The Ferris Shoah Committee hosted a viewing of “Defiance” for the Festival of the Arts, featuring a real life story of Jewish resistance fighters during the Holocaust.
The event started with a speech from Dr. Scott Cohen, a Jewish Shoah History Archive committee member, in which he gave context to the movie and shared how his grandparents were a part of the first resistance the movie featured.
“It puts a human face on what actually happens when people’s intolerance and fear of ignorance become blinding,” Cohen said. “It’s not a story that’s black and white, good versus evil… People do bad things while under duress.”
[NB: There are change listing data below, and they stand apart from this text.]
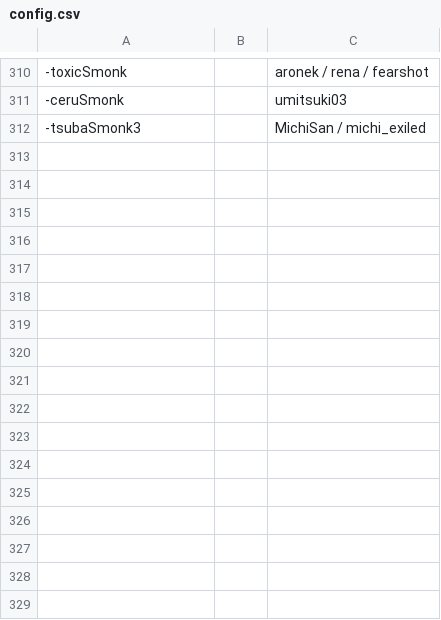
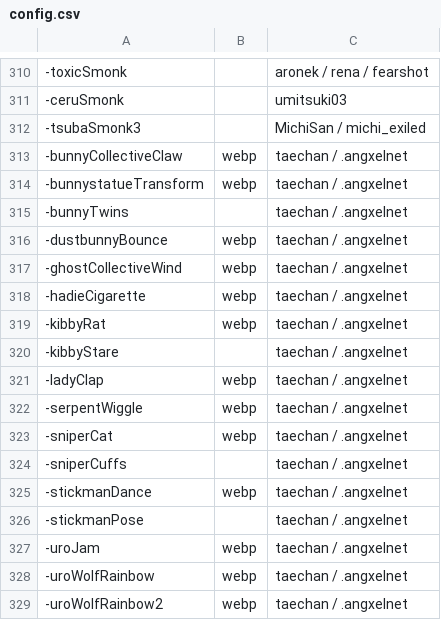
Before and after one commit to goobert/yno-commumoji-data, a CSV file: config.csv, drawn as a sheet; only a part is shown, gaps mark what is left out; the diff names each change by its address in the sheet, - before the commit and + after, or states it on an @@ line.

Commit message:
add taechan Badges (#210)

```diff
--- a/config.csv
+++ b/config.csv
+row 313: -bunnyCollectiveClaw | webp | taechan / .angxelnet
+row 314: -bunnystatueTransform | webp | taechan / .angxelnet
+row 315: -bunnyTwins |  | taechan / .angxelnet
+row 316: -dustbunnyBounce | webp | taechan / .angxelnet
+row 317: -ghostCollectiveWind | webp | taechan / .angxelnet
+row 318: -hadieCigarette | webp | taechan / .angxelnet
+row 319: -kibbyRat | webp | taechan / .angxelnet
+row 320: -kibbyStare |  | taechan / .angxelnet
+row 321: -ladyClap | webp | taechan / .angxelnet
+row 322: -serpentWiggle | webp | taechan / .angxelnet
+row 323: -sniperCat | webp | taechan / .angxelnet
+row 324: -sniperCuffs |  | taechan / .angxelnet
+row 325: -stickmanDance | webp | taechan / .angxelnet
+row 326: -stickmanPose |  | taechan / .angxelnet
+row 327: -uroJam | webp | taechan / .angxelnet
+row 328: -uroWolfRainbow | webp | taechan / .angxelnet
+row 329: -uroWolfRainbow2 | webp | taechan / .angxelnet
```
Also changed, not shown: 17 other files.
The Shoah Committee hoped this would be an educational experience that emphasizes the human nature of the Holocaust and provides context that may not have been addressed in previous schooling. The movie tackles potent ethical dilemmas. Does one steal and kill the innocent to feed their family? Does one join the Russians to fight the Nazis or stay in desolate conditions and protect those close to them?
The way the movie portrays these dynamics had a powerful effect on the audience. One audience member remarked on the sheer lack of humanity shown in the movie and how that may help viewers gain a deeper understanding of the problems veterans face after returning home with post traumatic stress disorder.
Dr. Katherine Mallow, director of the Shoah History Archives, added her own expertise.
“That is one of the things that watching testimonies from the Shoah Archive is so clear,” Mallow said. “It’s the impact that traumatic events have on these people’s lives. I’m always so impressed with people’s ability to heal.”
Finance freshman Levi Tuinstra expressed how the event would stick with him.
“I can’t help but feel a sense of guilt for taking for granted the fact that I wake up never having to worry about food a day in my life,” Tuinstra said. “Someone stated [in the event] there are people who don’t think the Holocaust is true. It’s kinda scary we’re getting to that point… It’s really important to keep it alive to prevent the past from happening again.”
The event reached a wider audience than just the Ferris community. Older Big Rapids citizens and even those from the broader Michigan Jewish community came to the event.
While the event organizers hoped the movie would be educational, they urged the Ferris community to utilize Ferris’ unique access to the Shoah Archive. This catalogue holds over 50,000 testimonies from survivors of genocides throughout the world, including the Holocaust, the Rwandan Genocide and the Rape of Nanjing.
Ferris is one of three colleges to have unfettered access to this archive, and accessing it is as easy as searching for the Shoah Foundation Visual History Archive on the list of databases available on the FLITE website.